— Work required —
Look through the lines below and copy each one that includes "family".

Start of Source material

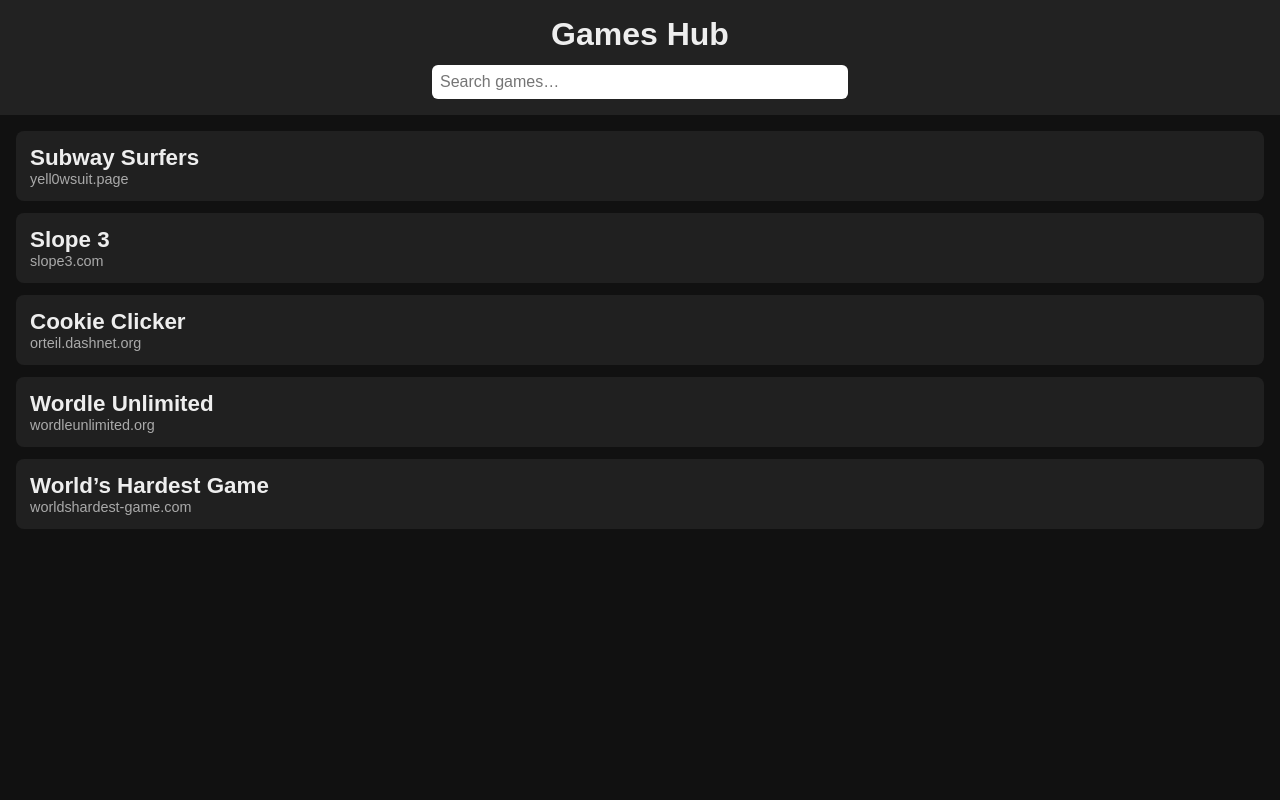
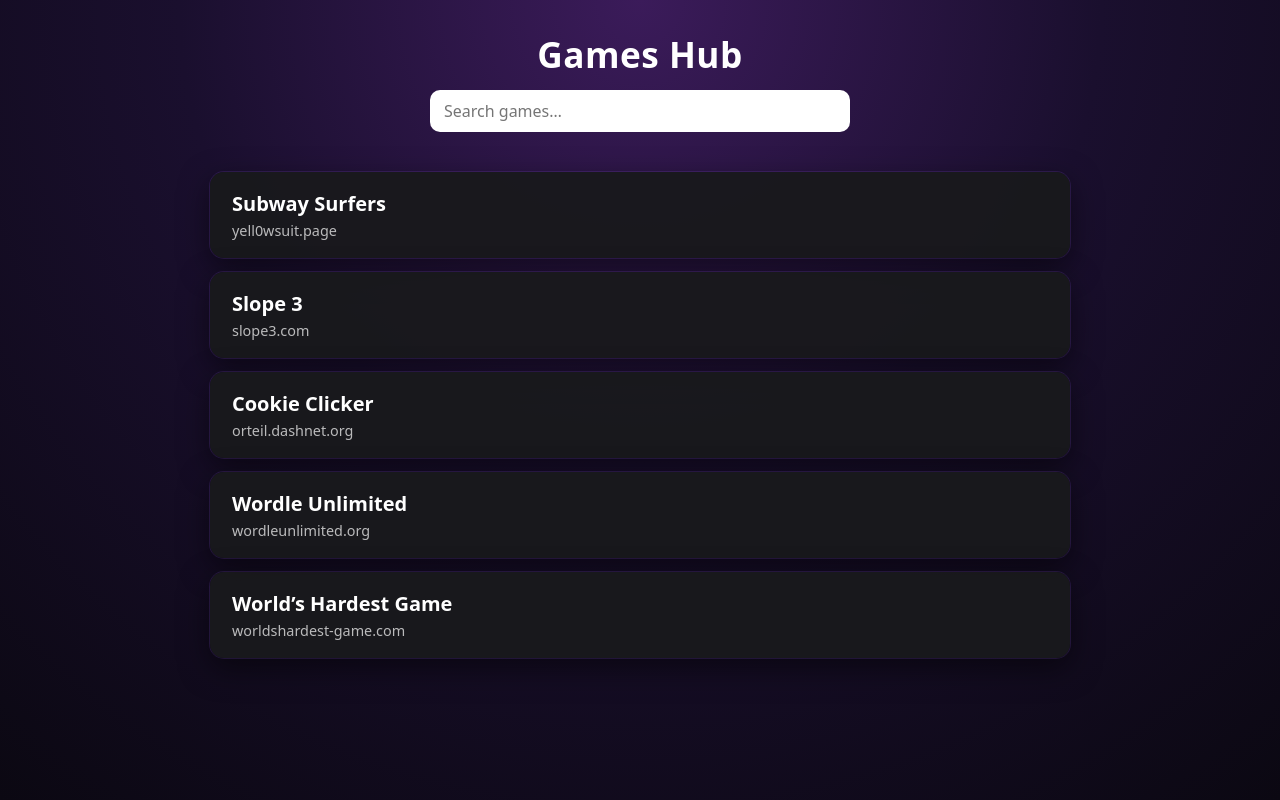
Before and after one commit to Fjordic/fjordic.github.io, a plain HTML site: page index.html in a window 1280 px wide. Drawn offline with Linux system fonts and the light colour scheme.

Commit message:
Update style.css

```diff
--- a/style.css
+++ b/style.css
@@ -1,67 +1,97 @@
-/* GENERAL STYLING */
+/* ===== Global ===== */
+* {
+  box-sizing: border-box;
+  font-family: system-ui, -apple-system, BlinkMacSystemFont, "Segoe UI", sans-serif;
+}
+
 body {
   margin: 0;
-  font-family: Arial, sans-serif;
-  background: #111;
-  color: #eee;
+  min-height: 100vh;
+
+  /* Purple background (Narwhalkid-inspired but softer) */
+  background: radial-gradient(
+    circle at top,
+    #3b1b5a 0%,
+    #1a0f2e 45%,
+    #0b0812 100%
+  );
+
+  color: white;
 }
 
+/* ===== Header ===== */
 header {
   text-align: center;
-  padding: 16px;
-  background: #222;
-  position: sticky;
-  top: 0;
+  padding: 30px 20px 20px;
 }
 
 header h1 {
-  margin: 0;
-  font-size: 2em;
+  margin: 0 0 12px;
+  font-size: 2.2rem;
+  font-weight: 700;
+  letter-spacing: 0.5px;
 }
 
-header input {
-  margin-top: 12px;
-  padding: 8px;
-  width: 90%;
-  max-width: 400px;
+#search {
+  width: min(420px, 90%);
+  padding: 10px 14px;
+  border-radius: 10px;
   border: none;
-  border-radius: 6px;
-  font-size: 1em;
+  outline: none;
+  font-size: 1rem;
 }
 
-/* GAME LIST */
+/* ===== Games List ===== */
 #games-list {
+  max-width: 900px;
+  margin: 0 auto;
+  padding: 20px;
   display: flex;
   flex-direction: column;
-  gap: 12px;
-  padding: 16px;
+  gap: 14px;
 }
 
+/* ===== Game Card ===== */
 .game-card {
-  background: #202020;
-  border-radius: 8px;
-  padding: 14px;
-  transition: transform 0.15s;
+  background: rgba(25, 25, 28, 0.95);
+  border-radius: 14px;
+  padding: 18px 22px;
+
+  /* soft purple glow */
+  box-shadow:
+    0 0 0 1px rgba(155, 92, 255, 0.15),
+    0 10px 30px rgba(0, 0, 0, 0.5);
+
+  transition:
+    transform 0.18s ease,
+    box-shadow 0.18s ease;
 }
 
 .game-card:hover {
-  transform: scale(1.03);
-  background: #333;
+  transform: translateY(-2px);
+
+  /* stronger but still soft glow */
+  box-shadow:
+    0 0 0 1px rgba(155, 92, 255, 0.35),
+    0 0 25px rgba(155, 92, 255, 0.25),
+    0 12px 40px rgba(0, 0, 0, 0.6);
 }
 
+/* ===== Links ===== */
 .game-card a {
   text-decoration: none;
-  color: #eee;
-  display: flex;
-  flex-direction: column;
+  color: inherit;
+  display: block;
 }
 
+/* ===== Text ===== */
 .game-title {
-  font-size: 1.4em;
-  font-weight: bold;
+  font-size: 1.25rem;
+  font-weight: 600;
+  margin-bottom: 4px;
 }
 
 .game-url {
-  font-size: 0.9em;
-  color: #aaa;
+  font-size: 0.9rem;
+  opacity: 0.7;
 }
```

End of Source material

— Exercise answer —
+  font-family: system-ui, -apple-system, BlinkMacSystemFont, "Segoe UI", sans-serif;
-  font-family: Arial, sans-serif;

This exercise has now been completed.